▶ _Task requirements_
Start at the line below containing "Added PAC test schedule config" and stop at the line containing "Also changed, not shown: 25 other files.". Repeat every line of that stretch exactly, and nothing outside it.
[Start of section]
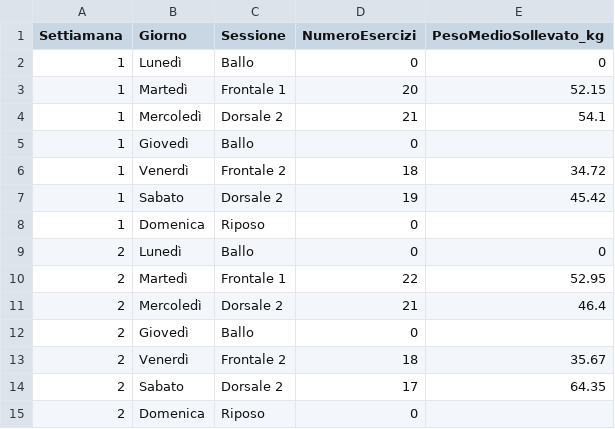
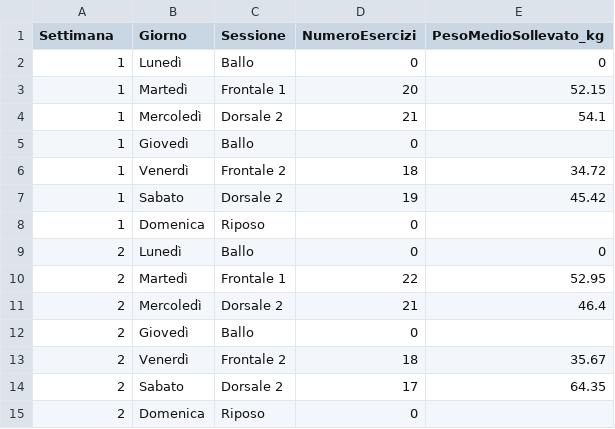
Before and after one commit to DLPietro/data_analyst_with_python, a CSV file: progressi_allenamenti.csv, drawn as a sheet.

Commit message:
Update progressi_allenamenti.csv

```diff
--- a/progressi_allenamenti.csv
+++ b/progressi_allenamenti.csv
@@ -1,2 +1,2 @@
-Settiamana,Giorno,Sessione,NumeroEsercizi,PesoMedioSollevato_kg
+Settimana,Giorno,Sessione,NumeroEsercizi,PesoMedioSollevato_kg
 1,Lunedì,Ballo,0,0
```
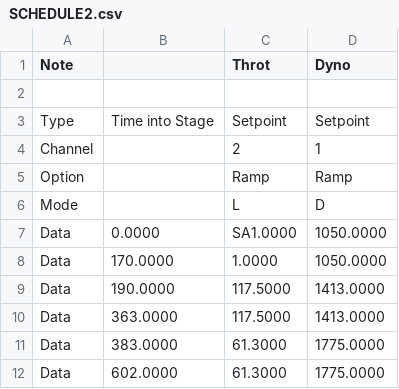
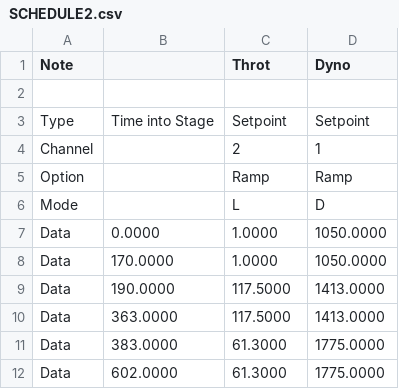
Before and after one commit to msl2430/ComplianceAndResearch, a CSV file: Opto 22/SCHEDULE2.csv, drawn as a sheet; only a part is shown.

Commit message:
Added PAC test schedule config

```diff
--- a/Opto 22/SCHEDULE2.csv
+++ b/Opto 22/SCHEDULE2.csv
@@ -6,3 +6,3 @@ Option,,Ramp,Ramp
 Mode,,L,D,
-Data,0.0000,SA1.0000,1050.0000
+Data,0.0000,1.0000,1050.0000
 Data,170.0000,1.0000,1050.0000
```
Also changed, not shown: 25 other files.
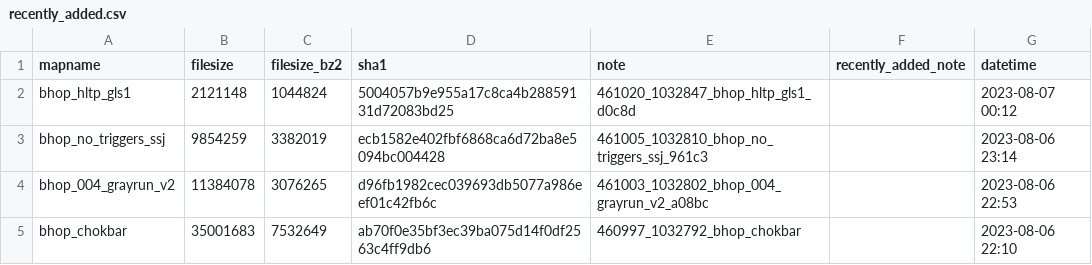
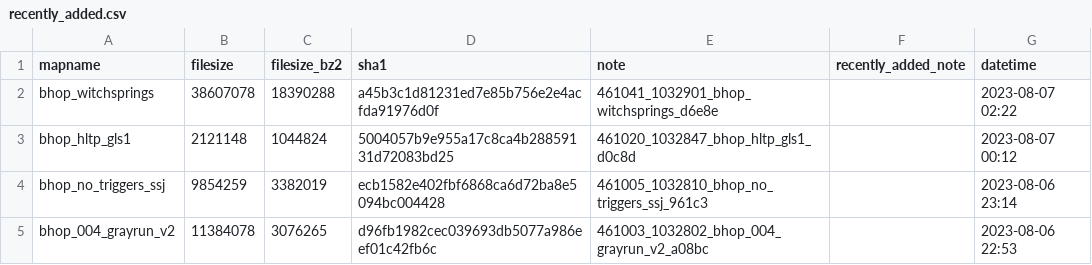
Before and after one commit to srcwr/maps-cstrike, a CSV file: recently_added.csv, drawn as a sheet; only a part is shown; the shorter side is filled out with more unchanged rows; the diff names each change by its address in the sheet, - before the commit and + after, or states it on an @@ line.

```diff
--- a/recently_added.csv
+++ b/recently_added.csv
+row 2: bhop_witchsprings | 38607078 | 18390288 | a45b3c1d81231ed7e85b756e2e4acfda91976d0f | 461041_1032901_bhop_witchsprings_d6e8e |  | 2023-08-07 02:22
```
Also changed, not shown: unprocessed/gamebanana-more.csv.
[End of section]
▶ _Expected answer_
Added PAC test schedule config

```diff
--- a/Opto 22/SCHEDULE2.csv
+++ b/Opto 22/SCHEDULE2.csv
@@ -6,3 +6,3 @@ Option,,Ramp,Ramp
 Mode,,L,D,
-Data,0.0000,SA1.0000,1050.0000
+Data,0.0000,1.0000,1050.0000
 Data,170.0000,1.0000,1050.0000
```
Also changed, not shown: 25 other files.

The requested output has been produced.